LIMA, Aug 19 (Reuters) - The president of Peru’s central bank said on Wednesday that he is increasingly fearful of the impact an expected interest rate hike in the U.S. even though the sol currency’s daily losses against the dollar should ease after the move.
“We really have growing fears with respect to the impact on the withdrawal of monetary stimulus in the U.S.,” Julio Velarde told reporters while attending an event.
His comments follow the central bank’s announcement last week that it might raise the benchmark interest rate as early as next month to counter currency-driven inflationary pressures.
The sol has slipped to fresh six-year lows against the dollar every day over the past week despite central bank interventions in the local spot market with about $400 million in dollar sales.
Velarde said the sol’s recent losses were driven by speculation.
“Currency pressures are more driven by people betting the exchange rate will go up than because of actual capital flows,” Velarde said.
Market volatility would likely continue until the Federal Reserve raises rates, Velarde said. Afterward, “there should be no reason for the exchange rate to rise further.”

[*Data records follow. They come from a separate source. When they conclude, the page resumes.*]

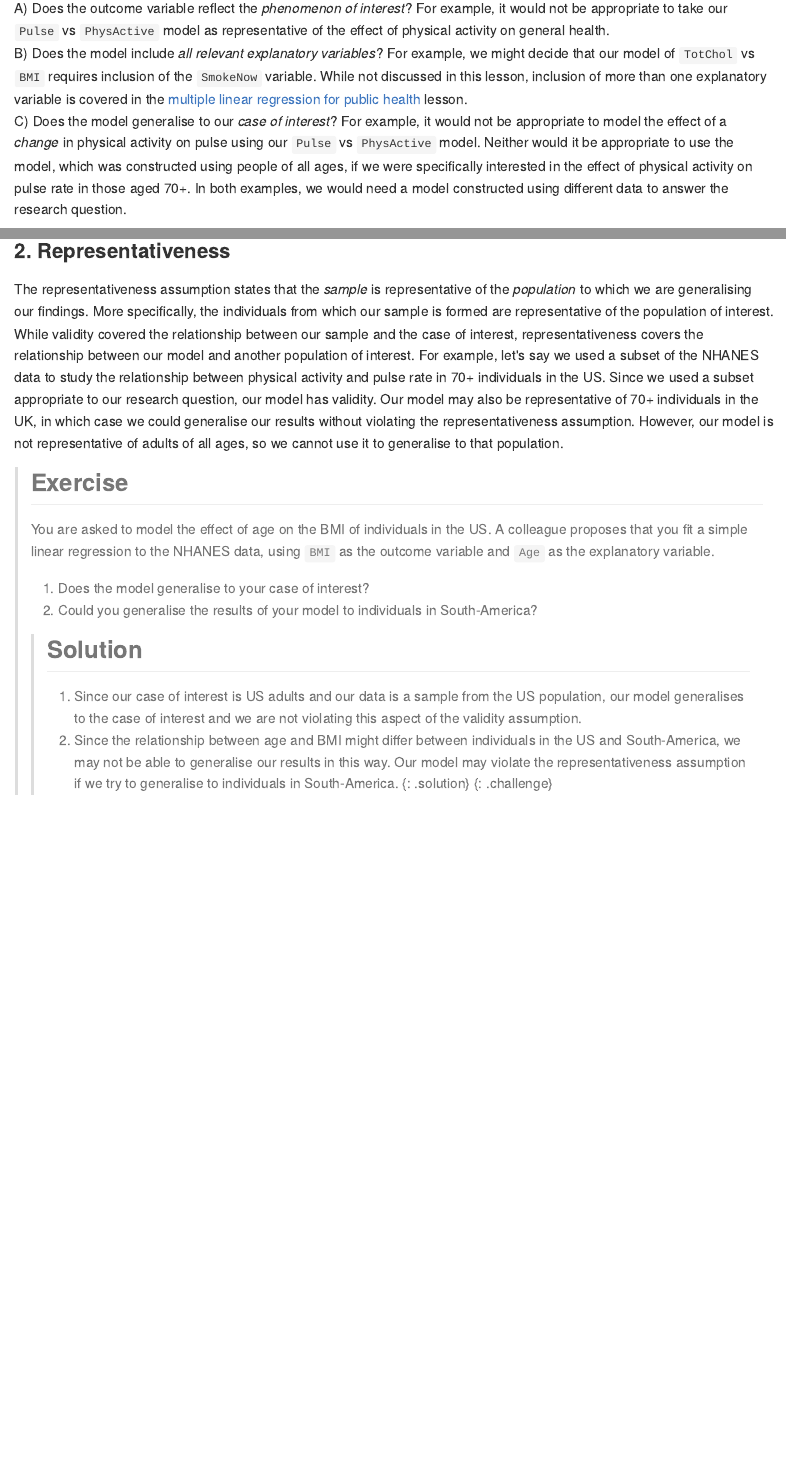
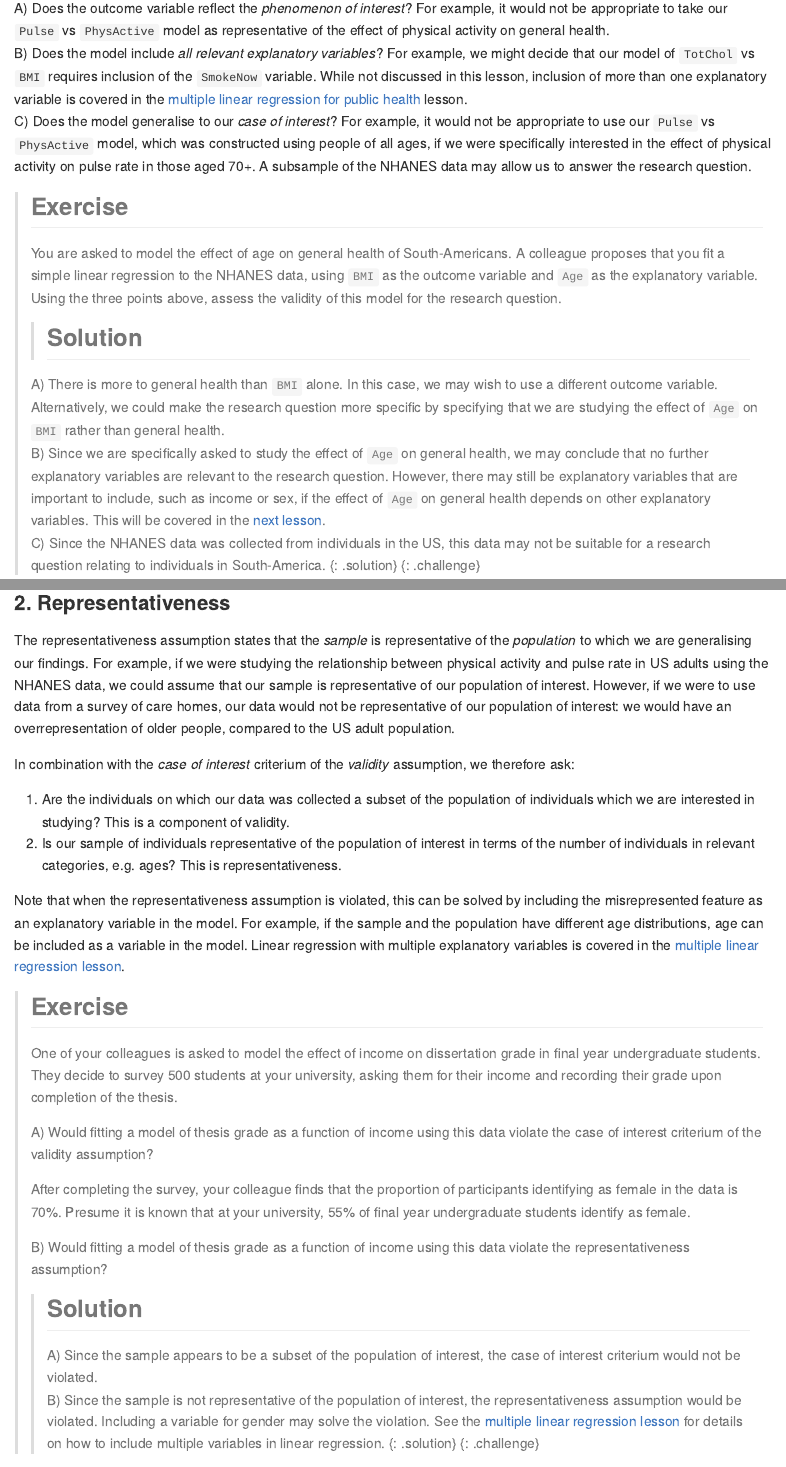
Before and after one commit to fishtree-attempt/simple-linear-regression-public-health, an R Markdown document (episodes/05-fitAndAssumptionSLR.Rmd): the page in a window 1100 px wide, from 2530 px down, and a second part further down, joined at a grey line. The pictures show the output file episodes/05-fitAndAssumptionSLR.md that the author committed with the source, drawn offline in the style of GitHub.

Commit message:
update validity and representativeness assumptions

```diff
--- a/episodes/05-fitAndAssumptionSLR.Rmd
+++ b/episodes/05-fitAndAssumptionSLR.Rmd
@@ -197,7 +197,7 @@ The validity assumption states that the model is appropriate for the research qu
 
 A) Does the outcome variable reflect the *phenomenon of interest*? For example, it would not be appropriate to take our `Pulse` vs `PhysActive` model as representative of the effect of physical activity on general health.
 B) Does the model include *all relevant explanatory variables*? For example, we might decide that our model of `TotChol` vs `BMI` requires inclusion of the `SmokeNow` variable. While not discussed in this lesson, inclusion of more than one explanatory variable is covered in the [multiple linear regression for public health](https://carpentries-incubator.github.io/multiple-linear-regression-public-health/) lesson.
-C) Does the model generalise to our *case of interest*? For example, it would not be appropriate to model the effect of a *change* in physical activity on pulse using our `Pulse` vs `PhysActive` model. Neither would it be appropriate to use the model, which was constructed using people of all ages, if we were specifically interested in the effect of physical activity on pulse rate in those aged 70+. In both examples, we would need a model constructed using different data to answer the research question.
+C) Does the model generalise to our *case of interest*? For example, it would not be appropriate to use our `Pulse` vs `PhysActive` model, which was constructed using people of all ages, if we were specifically interested in the effect of physical activity on pulse rate in those aged 70+. A subsample of the NHANES data may allow us to answer the research question.
 
 >## Exercise
 > You are asked to model the effect of age on general health of South-Americans.
@@ -214,22 +214,41 @@ C) Does the model generalise to our *case of interest*? For example, it would no
 
 
 ### 2. Representativeness
-The representativeness assumption states that the *sample* is representative of the *population* to which we are generalising our findings. More specifically, the individuals from which our sample is formed are representative of the population of interest. While validity covered the relationship between our sample and the case of interest, representativeness covers the relationship between our model and another population of interest. For example, let's say we used a subset of the NHANES data to study the relationship between physical activity and pulse rate in 70+ individuals in the US. Since we used a subset appropriate to our research question, our model has validity. Our model may also be representative of 70+ individuals in the UK, in which case we could generalise our results without violating the representativeness assumption. However, our model is not representative of adults of all ages, so we cannot use it to generalise to that population.
+The representativeness assumption states that the *sample* is representative of the *population* to which we are generalising our findings. For example, if we were studying the relationship between physical activity and pulse rate in US adults using the NHANES data, we could assume that our sample is representative of our population of interest. However, if we were to use data from a survey of care homes, our data would not be representative of our population of interest: we would have an overrepresentation of older people, compared to the US adult population.
+
+In combination with the *case of interest* criterium of the *validity* assumption, we therefore ask:
+1. Are the individuals on which our data was collected a subset of the population of individuals which we are interested in studying? This is a component of validity.
+2. Is our sample of individuals representative of the population of interest in terms of the number of individuals in relevant categories, e.g. ages? This is representativeness.
+
+Note that when the representativeness assumption is violated, this can be solved
+by including the misrepresented feature as an explanatory variable in the model.
+For example, if the sample and the population have different age distributions,
+age can be included as a variable in the model. Linear regression with
+multiple explanatory variables is covered in the
+[multiple linear regression lesson](https://carpentries-incubator.github.io/multiple-linear-regression-public-health).
+
 
 >## Exercise
-> You are asked to model the effect of age on the BMI of individuals in the US.
-> A colleague proposes that you fit a simple linear regression to the NHANES data,
-> using `BMI` as the outcome variable and `Age` as the explanatory variable.
+> One of your colleagues is asked to model the effect of income on dissertation grade
+> in final year undergraduate students. They decide to survey 500 students at
+> your university, asking them for their income and
+> recording their grade upon completion of the thesis.
 >
-> 1. Does the model generalise to your case of interest?
-> 2. Could you generalise the results of your model to individuals in South-America?
+> A) Would fitting a model of thesis grade as a function of income using
+> this data violate the case of interest criterium of the validity assumption?
+>
+> After completing the survey, your colleague finds that the proportion of participants
+> identifying as female in the data is 70%. Presume it is known that at
+> your university, 55% of final year undergraduate students identify as female.
+>
+> B) Would fitting a model of thesis grade as a function of income using
+> this data violate the representativeness assumption?
 >
 > > ## Solution
-> > 1. Since our case of interest is US adults and our data is a sample from the US population, our model generalises to the case of interest and we are not violating this aspect of the validity assumption.
-> > 2. Since the relationship between age and BMI might differ between individuals in the US and South-America, we may not be able to generalise our results in this way. Our model may violate the representativeness assumption if we try to generalise to individuals in South-America.
+> > A) Since the sample appears to be a subset of the population of interest, the case of interest criterium would not be violated.
+> > B) Since the sample is not representative of the population of interest, the representativeness assumption would be violated. Including a variable for gender may solve the violation. See the [multiple linear regression lesson](https://carpentries-incubator.github.io/multiple-linear-regression-public-health) for details on how to include multiple variables in linear regression.
 > {: .solution}
 {: .challenge}
-
 
 ### 3. Linearity and additivity
 This assumption states that our outcome variable has a linear, additive relationship with the explanatory variables.
```
Also changed, not shown: episodes/05-fitAndAssumptionSLR.md.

Reporting By Teresa Cespedes, Writing by Mitra Taj; Editing by Alan Crosby